> [Assignment]:
What you return must match the listing below character for character, minus any pictures.

> [Data provided]:
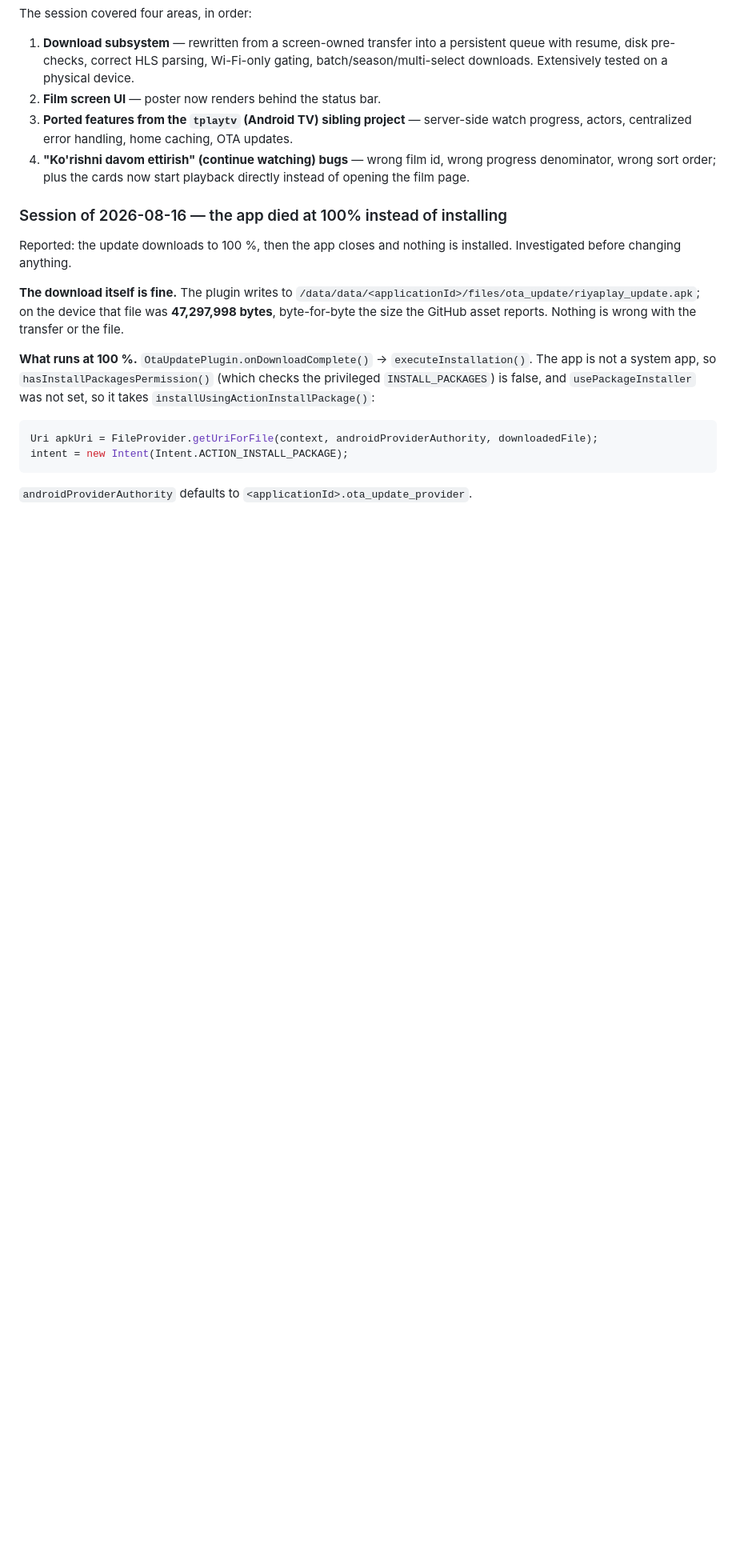
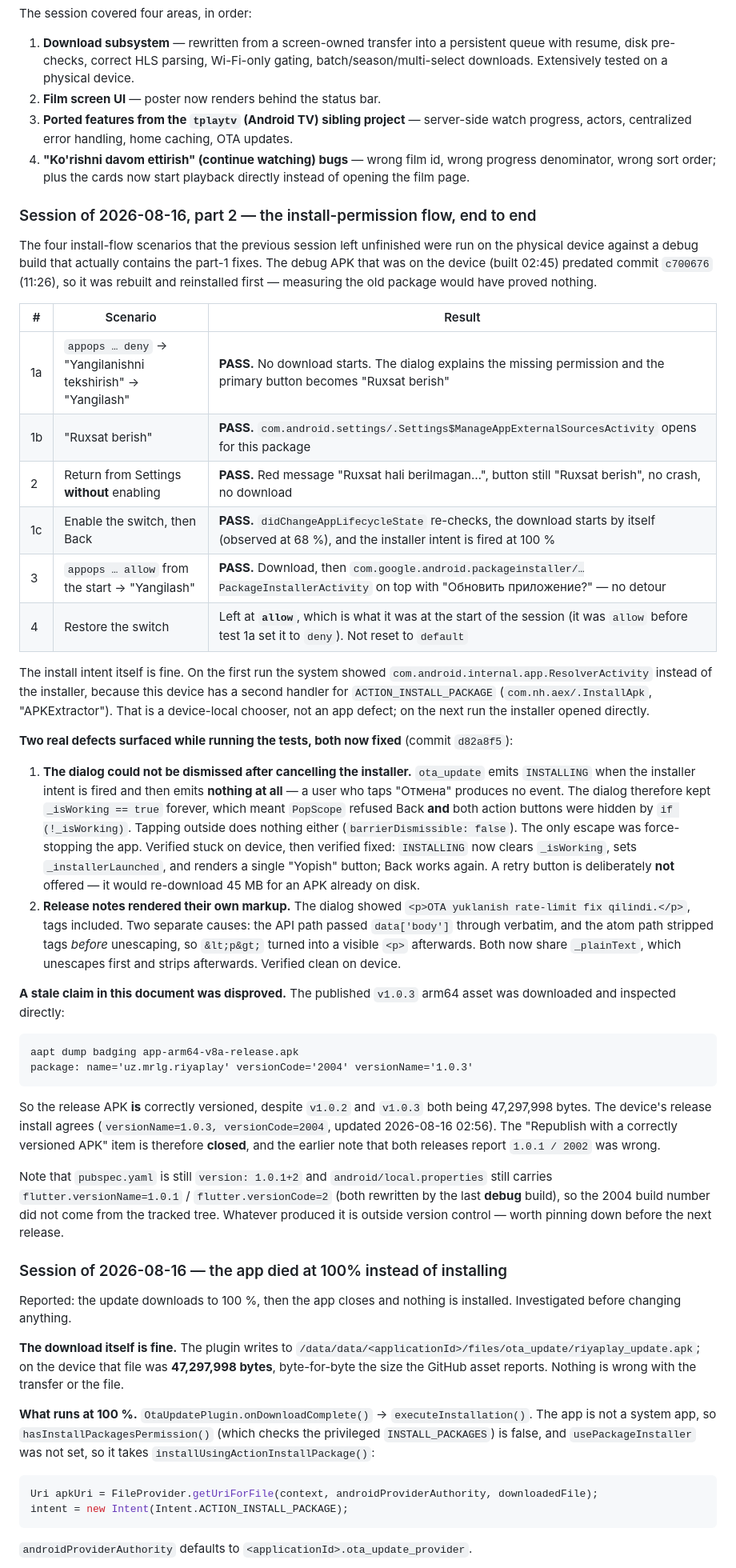
Before and after one commit to d4rk73rr0r/riya_play, a Markdown page: RIYAPLAY_STATUS.md, the part around one of its changes. Shown at 80% size. GitHub-like rendering; blank space fills up the shorter version.

````diff
--- a/RIYAPLAY_STATUS.md
+++ b/RIYAPLAY_STATUS.md
@@ -62,6 +62,70 @@ The session covered four areas, in order:
 4. **"Ko'rishni davom ettirish" (continue watching) bugs** — wrong film id,
    wrong progress denominator, wrong sort order; plus the cards now start
    playback directly instead of opening the film page.
+
+### Session of 2026-08-16, part 2 — the install-permission flow, end to end
+
+The four install-flow scenarios that the previous session left unfinished were
+run on the physical device against a debug build that actually contains the
+part-1 fixes. The debug APK that was on the device (built 02:45) predated
+commit `c700676` (11:26), so it was rebuilt and reinstalled first — measuring
+the old package would have proved nothing.
+
+| # | Scenario | Result |
+| --- | --- | --- |
+| 1a | `appops … deny` → "Yangilanishni tekshirish" → "Yangilash" | **PASS.** No download starts. The dialog explains the missing permission and the primary button becomes "Ruxsat berish" |
+| 1b | "Ruxsat berish" | **PASS.** `com.android.settings/.Settings$ManageAppExternalSourcesActivity` opens for this package |
+| 2 | Return from Settings **without** enabling | **PASS.** Red message "Ruxsat hali berilmagan…", button still "Ruxsat berish", no crash, no download |
+| 1c | Enable the switch, then Back | **PASS.** `didChangeAppLifecycleState` re-checks, the download starts by itself (observed at 68 %), and the installer intent is fired at 100 % |
+| 3 | `appops … allow` from the start → "Yangilash" | **PASS.** Download, then `com.google.android.packageinstaller/…PackageInstallerActivity` on top with "Обновить приложение?" — no detour |
+| 4 | Restore the switch | Left at **`allow`**, which is what it was at the start of the session (it was `allow` before test 1a set it to `deny`). Not reset to `default` |
+
+The install intent itself is fine. On the first run the system showed
+`com.android.internal.app.ResolverActivity` instead of the installer, because
+this device has a second handler for `ACTION_INSTALL_PACKAGE`
+(`com.nh.aex/.InstallApk`, "APKExtractor"). That is a device-local chooser, not
+an app defect; on the next run the installer opened directly.
+
+**Two real defects surfaced while running the tests, both now fixed** (commit
+`d82a8f5`):
+
+1. **The dialog could not be dismissed after cancelling the installer.**
+   `ota_update` emits `INSTALLING` when the installer intent is fired and then
+   emits **nothing at all** — a user who taps "Отмена" produces no event. The
+   dialog therefore kept `_isWorking == true` forever, which meant `PopScope`
+   refused Back **and** both action buttons were hidden by
+   `if (!_isWorking)`. Tapping outside does nothing either
+   (`barrierDismissible: false`). The only escape was force-stopping the app.
+   Verified stuck on device, then verified fixed: `INSTALLING` now clears
+   `_isWorking`, sets `_installerLaunched`, and renders a single "Yopish"
+   button; Back works again. A retry button is deliberately **not** offered —
+   it would re-download 45 MB for an APK already on disk.
+2. **Release notes rendered their own markup.** The dialog showed
+   `<p>OTA yuklanish rate-limit fix qilindi.</p>`, tags included. Two separate
+   causes: the API path passed `data['body']` through verbatim, and the atom
+   path stripped tags *before* unescaping, so `&lt;p&gt;` turned into a visible
+   `<p>` afterwards. Both now share `_plainText`, which unescapes first and
+   strips afterwards. Verified clean on device.
+
+**A stale claim in this document was disproved.** The published `v1.0.3`
+arm64 asset was downloaded and inspected directly:
+
+```
+aapt dump badging app-arm64-v8a-release.apk
+package: name='uz.mrlg.riyaplay' versionCode='2004' versionName='1.0.3'
+```
+
+So the release APK **is** correctly versioned, despite `v1.0.2` and `v1.0.3`
+both being 47,297,998 bytes. The device's release install agrees
+(`versionName=1.0.3, versionCode=2004`, updated 2026-08-16 02:56). The
+"Republish with a correctly versioned APK" item is therefore **closed**, and
+the earlier note that both releases report `1.0.1 / 2002` was wrong.
+
+Note that `pubspec.yaml` is still `version: 1.0.1+2` and
+`android/local.properties` still carries `flutter.versionName=1.0.1` /
+`flutter.versionCode=2` (both rewritten by the last **debug** build), so the
+2004 build number did not come from the tracked tree. Whatever produced it is
+outside version control — worth pinning down before the next release.
 
 ### Session of 2026-08-16 — the app died at 100% instead of installing
 
````
Also changed, not shown: other parts of RIYAPLAY_STATUS.md (+55 -44 lines).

> [Answer to the exercise]:
Before and after one commit to d4rk73rr0r/riya_play, a Markdown page: RIYAPLAY_STATUS.md, the part around one of its changes. Shown at 80% size. GitHub-like rendering; blank space fills up the shorter version.

````diff
--- a/RIYAPLAY_STATUS.md
+++ b/RIYAPLAY_STATUS.md
@@ -62,6 +62,70 @@ The session covered four areas, in order:
 4. **"Ko'rishni davom ettirish" (continue watching) bugs** — wrong film id,
    wrong progress denominator, wrong sort order; plus the cards now start
    playback directly instead of opening the film page.
+
+### Session of 2026-08-16, part 2 — the install-permission flow, end to end
+
+The four install-flow scenarios that the previous session left unfinished were
+run on the physical device against a debug build that actually contains the
+part-1 fixes. The debug APK that was on the device (built 02:45) predated
+commit `c700676` (11:26), so it was rebuilt and reinstalled first — measuring
+the old package would have proved nothing.
+
+| # | Scenario | Result |
+| --- | --- | --- |
+| 1a | `appops … deny` → "Yangilanishni tekshirish" → "Yangilash" | **PASS.** No download starts. The dialog explains the missing permission and the primary button becomes "Ruxsat berish" |
+| 1b | "Ruxsat berish" | **PASS.** `com.android.settings/.Settings$ManageAppExternalSourcesActivity` opens for this package |
+| 2 | Return from Settings **without** enabling | **PASS.** Red message "Ruxsat hali berilmagan…", button still "Ruxsat berish", no crash, no download |
+| 1c | Enable the switch, then Back | **PASS.** `didChangeAppLifecycleState` re-checks, the download starts by itself (observed at 68 %), and the installer intent is fired at 100 % |
+| 3 | `appops … allow` from the start → "Yangilash" | **PASS.** Download, then `com.google.android.packageinstaller/…PackageInstallerActivity` on top with "Обновить приложение?" — no detour |
+| 4 | Restore the switch | Left at **`allow`**, which is what it was at the start of the session (it was `allow` before test 1a set it to `deny`). Not reset to `default` |
+
+The install intent itself is fine. On the first run the system showed
+`com.android.internal.app.ResolverActivity` instead of the installer, because
+this device has a second handler for `ACTION_INSTALL_PACKAGE`
+(`com.nh.aex/.InstallApk`, "APKExtractor"). That is a device-local chooser, not
+an app defect; on the next run the installer opened directly.
+
+**Two real defects surfaced while running the tests, both now fixed** (commit
+`d82a8f5`):
+
+1. **The dialog could not be dismissed after cancelling the installer.**
+   `ota_update` emits `INSTALLING` when the installer intent is fired and then
+   emits **nothing at all** — a user who taps "Отмена" produces no event. The
+   dialog therefore kept `_isWorking == true` forever, which meant `PopScope`
+   refused Back **and** both action buttons were hidden by
+   `if (!_isWorking)`. Tapping outside does nothing either
+   (`barrierDismissible: false`). The only escape was force-stopping the app.
+   Verified stuck on device, then verified fixed: `INSTALLING` now clears
+   `_isWorking`, sets `_installerLaunched`, and renders a single "Yopish"
+   button; Back works again. A retry button is deliberately **not** offered —
+   it would re-download 45 MB for an APK already on disk.
+2. **Release notes rendered their own markup.** The dialog showed
+   `<p>OTA yuklanish rate-limit fix qilindi.</p>`, tags included. Two separate
+   causes: the API path passed `data['body']` through verbatim, and the atom
+   path stripped tags *before* unescaping, so `&lt;p&gt;` turned into a visible
+   `<p>` afterwards. Both now share `_plainText`, which unescapes first and
+   strips afterwards. Verified clean on device.
+
+**A stale claim in this document was disproved.** The published `v1.0.3`
+arm64 asset was downloaded and inspected directly:
+
+```
+aapt dump badging app-arm64-v8a-release.apk
+package: name='uz.mrlg.riyaplay' versionCode='2004' versionName='1.0.3'
+```
+
+So the release APK **is** correctly versioned, despite `v1.0.2` and `v1.0.3`
+both being 47,297,998 bytes. The device's release install agrees
+(`versionName=1.0.3, versionCode=2004`, updated 2026-08-16 02:56). The
+"Republish with a correctly versioned APK" item is therefore **closed**, and
+the earlier note that both releases report `1.0.1 / 2002` was wrong.
+
+Note that `pubspec.yaml` is still `version: 1.0.1+2` and
+`android/local.properties` still carries `flutter.versionName=1.0.1` /
+`flutter.versionCode=2` (both rewritten by the last **debug** build), so the
+2004 build number did not come from the tracked tree. Whatever produced it is
+outside version control — worth pinning down before the next release.
 
 ### Session of 2026-08-16 — the app died at 100% instead of installing
 
````
Also changed, not shown: other parts of RIYAPLAY_STATUS.md (+55 -44 lines).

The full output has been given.